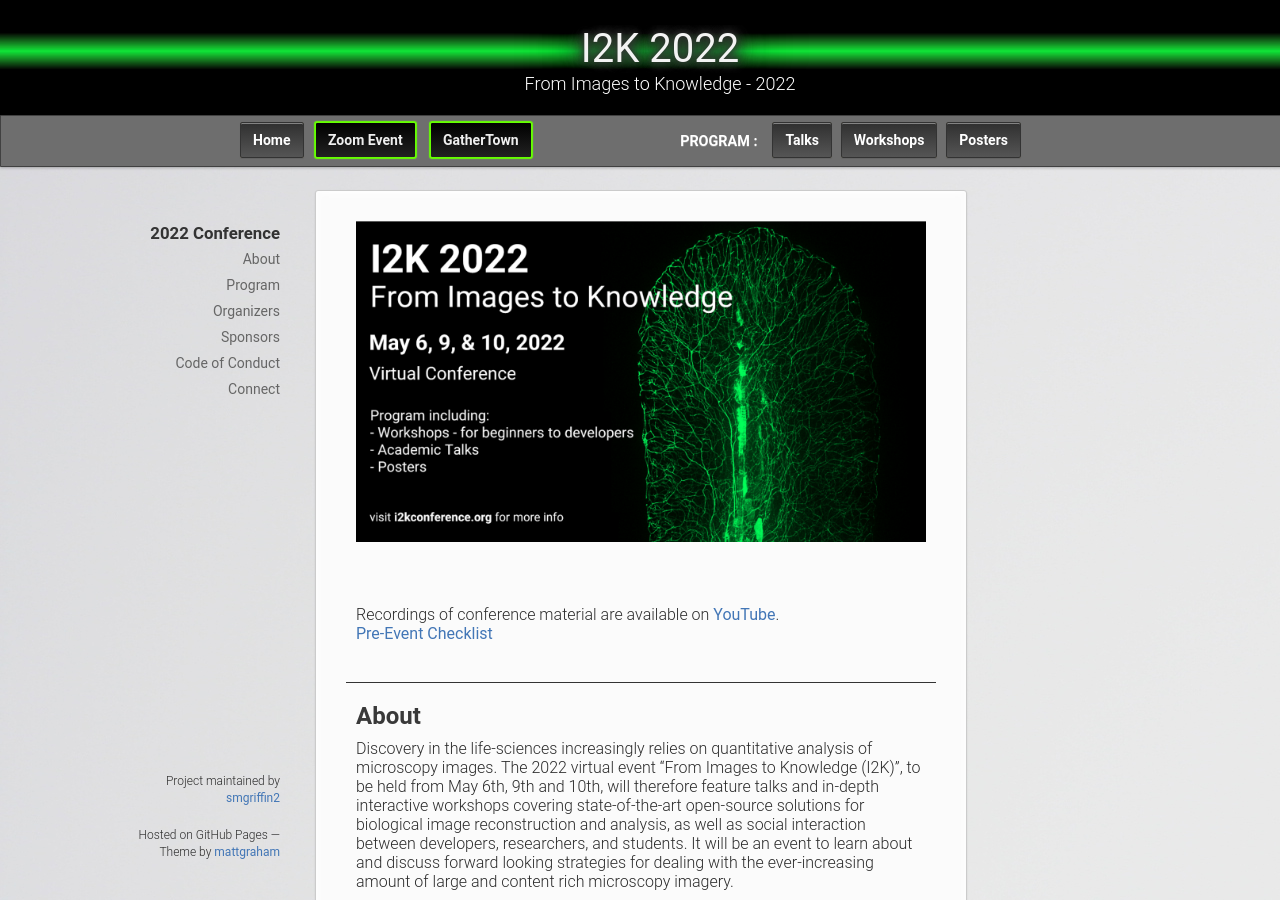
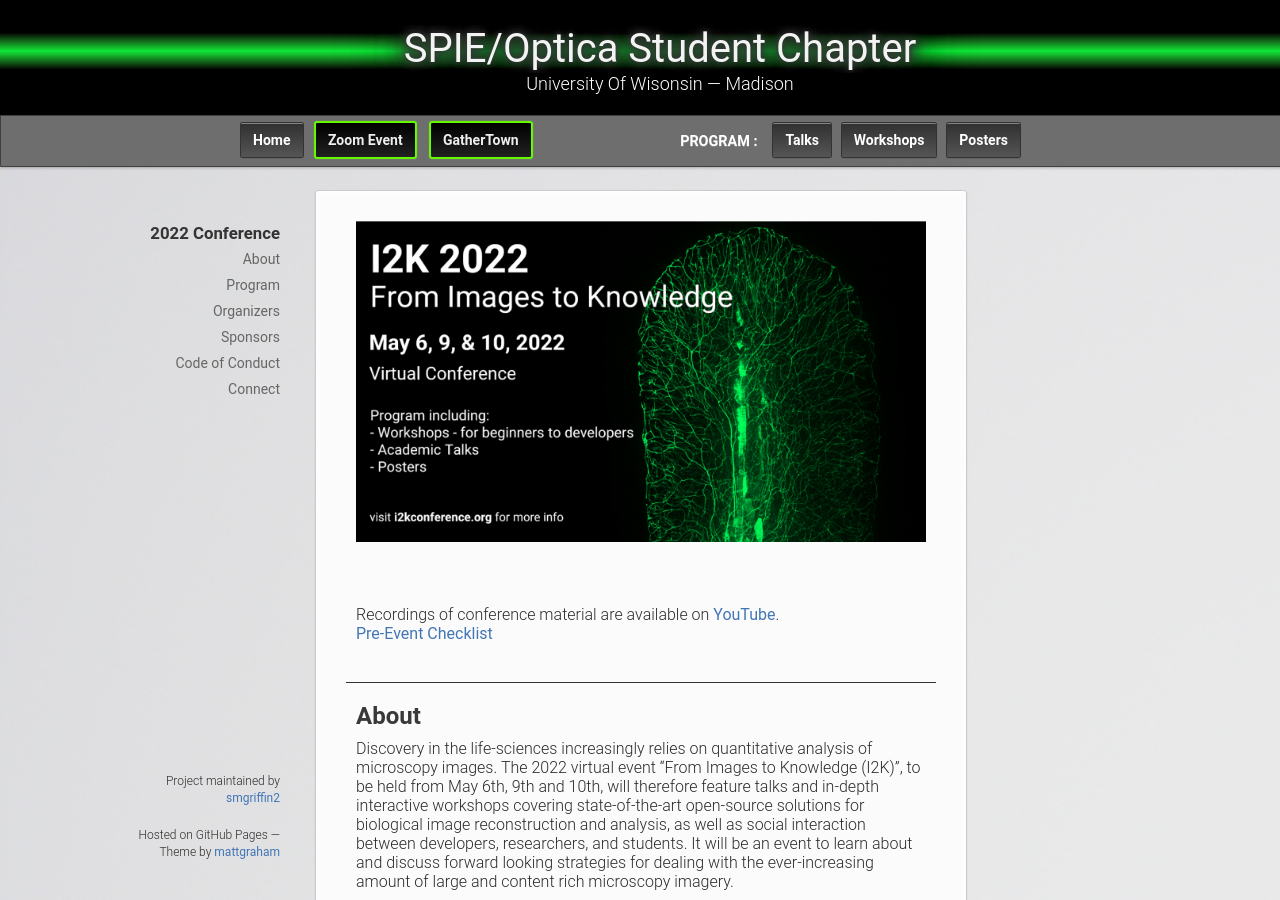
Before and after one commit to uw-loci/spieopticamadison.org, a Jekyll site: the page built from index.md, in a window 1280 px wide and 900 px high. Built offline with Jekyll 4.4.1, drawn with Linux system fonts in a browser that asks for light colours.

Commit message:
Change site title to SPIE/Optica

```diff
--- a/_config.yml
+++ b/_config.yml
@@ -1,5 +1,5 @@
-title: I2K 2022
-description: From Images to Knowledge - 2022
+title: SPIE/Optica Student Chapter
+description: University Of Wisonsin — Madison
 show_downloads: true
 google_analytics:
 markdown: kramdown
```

◇ ◇ ◇ ◇ ◇ ◇ ◇

TASK GOAL: In the records above, each line with the string "site" should be copied.

ANSWER SECTION:
Before and after one commit to uw-loci/spieopticamadison.org, a Jekyll site: the page built from index.md, in a window 1280 px wide and 900 px high. Built offline with Jekyll 4.4.1, drawn with Linux system fonts in a browser that asks for light colours.
Change site title to SPIE/Optica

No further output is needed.